The following decades would see various discussions of what to do with the building. Eventually, it was decided to preserve it and turn it into a tourist attraction. Although it officially opened for tours in 1994, attendants would have to sign a waiver and wear hardhats before entering until 2008. They had 10,000 visitors the opening year, a number of tourists not seen in the prison since 1858.
From 1829 to 1970, Eastern State Penitentiary underwent a variety of changes and transformations. This massive, sprawling, 11-acre complex was founded under the belief that solitary confinement was the cure needed to prevent criminals from committing future crimes. It was believed criminals who served in solitary confinement would turn to a higher power to reconcile with themselves for their crimes – hence feeling "penitent". To assist in this process, each cell was equipped with a slit window on the ceiling nicknamed "The Eye of God". It would be the only light source available to the inmate.
Imagine the bustling streets of New York, then times it by ten. Add a dash of Chinese culture, a wallop of nature and half dozen fish balls that don’t actually contain any fish, and you have the beautiful city that is Hong Kong.
At 7.2 million people, Hong Kong is a dynamic city with an incredible history, towering skyscrapers and a unique mix of English and Chinese that can’t be found anywhere else in the world. While Hong Kong has existed for a millennium, it was officially founded in 1842 to solidify a truce between Great Britain and the Qing dynasty of China during the First Opium War. A decade after the British took control of Hong Kong, the Black Death swept into China, killing hundreds of thousands of people. It would remain part of Hong Kong’s life for a century.
During World War II, Hong Kong was captured by the Japanese. For three years and eight months the British-Chinese culture of the city was destroyed, replaced with Japanese text, language and art. The booming city of 1.6 million people was slashed to only 600,000. Japanese occupation was incredibly harsh for the Hongkongese, being the darkest part of their history. Japan ceased occupation on August 6th, 1945, in response to the atomic bombing of Hiroshima and Nagasaki. For forty-two more years, Hong Kong was controlled by the British, with the reunification between Hong Kong and mainland China finally occurring in 1997.
The Island of the Dolls is in Xochimilco, a borough south of Mexico City. While it would be faster to take a car from Mexico City to Xochimilco, the traffic is dense and the roads are very congested. Instead, if you're going there, I'd recommend taking metro, which is easy and the cheapest in the world. What you gain in comfort, however, you lose in speed, as the train ride takes about 2 hours.
Mexico City and Xochimilco both sit in the Valley of Mexico. Until about a millennium ago, the whole region around Mexico City was surrounded by a massive body of water. Over the centuries due to both climate change and interference by humans, most of this water has dried up, for the exception of Xochimilco.
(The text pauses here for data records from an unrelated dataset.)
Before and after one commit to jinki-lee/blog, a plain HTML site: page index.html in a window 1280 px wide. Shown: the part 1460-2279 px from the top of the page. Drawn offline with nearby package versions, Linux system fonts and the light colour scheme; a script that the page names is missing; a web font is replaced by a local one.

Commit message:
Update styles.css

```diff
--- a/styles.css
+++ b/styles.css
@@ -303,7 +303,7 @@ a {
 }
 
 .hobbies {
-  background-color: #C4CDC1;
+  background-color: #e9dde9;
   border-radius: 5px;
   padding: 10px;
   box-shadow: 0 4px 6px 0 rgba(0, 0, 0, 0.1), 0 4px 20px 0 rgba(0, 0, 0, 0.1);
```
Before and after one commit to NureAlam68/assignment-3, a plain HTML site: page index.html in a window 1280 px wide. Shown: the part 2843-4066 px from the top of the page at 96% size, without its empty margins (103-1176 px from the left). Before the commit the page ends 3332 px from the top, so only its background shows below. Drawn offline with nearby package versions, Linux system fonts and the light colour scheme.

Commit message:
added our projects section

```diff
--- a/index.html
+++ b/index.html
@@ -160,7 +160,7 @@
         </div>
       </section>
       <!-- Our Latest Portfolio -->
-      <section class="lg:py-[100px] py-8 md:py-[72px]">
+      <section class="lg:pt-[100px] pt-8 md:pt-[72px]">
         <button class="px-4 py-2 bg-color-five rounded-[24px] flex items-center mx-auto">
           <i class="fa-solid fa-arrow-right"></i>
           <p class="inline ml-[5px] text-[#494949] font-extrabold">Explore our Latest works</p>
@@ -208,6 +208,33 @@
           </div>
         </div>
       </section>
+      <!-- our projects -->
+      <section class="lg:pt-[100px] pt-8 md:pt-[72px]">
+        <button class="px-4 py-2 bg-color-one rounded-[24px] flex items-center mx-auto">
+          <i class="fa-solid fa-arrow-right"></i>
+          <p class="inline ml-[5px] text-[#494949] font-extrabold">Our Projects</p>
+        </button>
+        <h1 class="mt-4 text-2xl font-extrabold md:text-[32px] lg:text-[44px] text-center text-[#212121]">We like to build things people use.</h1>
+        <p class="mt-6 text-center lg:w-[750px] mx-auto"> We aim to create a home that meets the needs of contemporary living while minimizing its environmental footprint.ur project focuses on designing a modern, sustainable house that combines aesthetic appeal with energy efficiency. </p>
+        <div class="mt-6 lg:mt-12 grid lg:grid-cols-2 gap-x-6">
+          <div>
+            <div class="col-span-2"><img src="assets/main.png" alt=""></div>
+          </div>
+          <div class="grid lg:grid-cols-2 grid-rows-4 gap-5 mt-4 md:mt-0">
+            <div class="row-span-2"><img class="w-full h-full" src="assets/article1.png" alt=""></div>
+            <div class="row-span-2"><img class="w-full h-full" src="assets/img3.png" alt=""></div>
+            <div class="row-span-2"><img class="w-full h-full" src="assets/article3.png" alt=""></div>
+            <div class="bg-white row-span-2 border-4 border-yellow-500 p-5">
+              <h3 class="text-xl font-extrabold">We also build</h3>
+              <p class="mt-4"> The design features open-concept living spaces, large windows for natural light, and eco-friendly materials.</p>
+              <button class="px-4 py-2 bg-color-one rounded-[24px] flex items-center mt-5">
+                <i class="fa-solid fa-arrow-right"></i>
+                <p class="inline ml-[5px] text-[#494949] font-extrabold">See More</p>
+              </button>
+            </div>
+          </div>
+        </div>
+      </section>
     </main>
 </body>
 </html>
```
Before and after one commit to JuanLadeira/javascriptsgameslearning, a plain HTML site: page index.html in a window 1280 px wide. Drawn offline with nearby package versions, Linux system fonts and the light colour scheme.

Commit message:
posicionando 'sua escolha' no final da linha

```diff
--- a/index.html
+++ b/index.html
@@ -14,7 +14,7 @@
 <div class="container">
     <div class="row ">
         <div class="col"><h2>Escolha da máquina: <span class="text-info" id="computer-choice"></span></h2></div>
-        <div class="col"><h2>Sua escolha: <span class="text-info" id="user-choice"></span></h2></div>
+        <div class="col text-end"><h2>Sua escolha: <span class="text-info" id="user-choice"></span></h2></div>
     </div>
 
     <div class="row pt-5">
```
With networks of canals crisscrossing the borough, car transportation is difficult and water transportation is essential. I'm sure there were motorized boats somewhere in the waters of Xochimilco, but I never saw any. Instead, canoes and rafts are common on the water. However, the most popular vessel is a trajinera – a colourful gonadal-like boat that is pushed along the water with a wooden pole.
Xochimilco is known worldwide for their Floating Gardens market, which are essentially canoes floating down the canals, selling wares to tourists on trajineras. These include things like food, drinks, silver rings, trinkets, ponchos and sombreros. Occasionally other trajineras full of Mariachi bands will approach tourists and offer to play beside them on the water.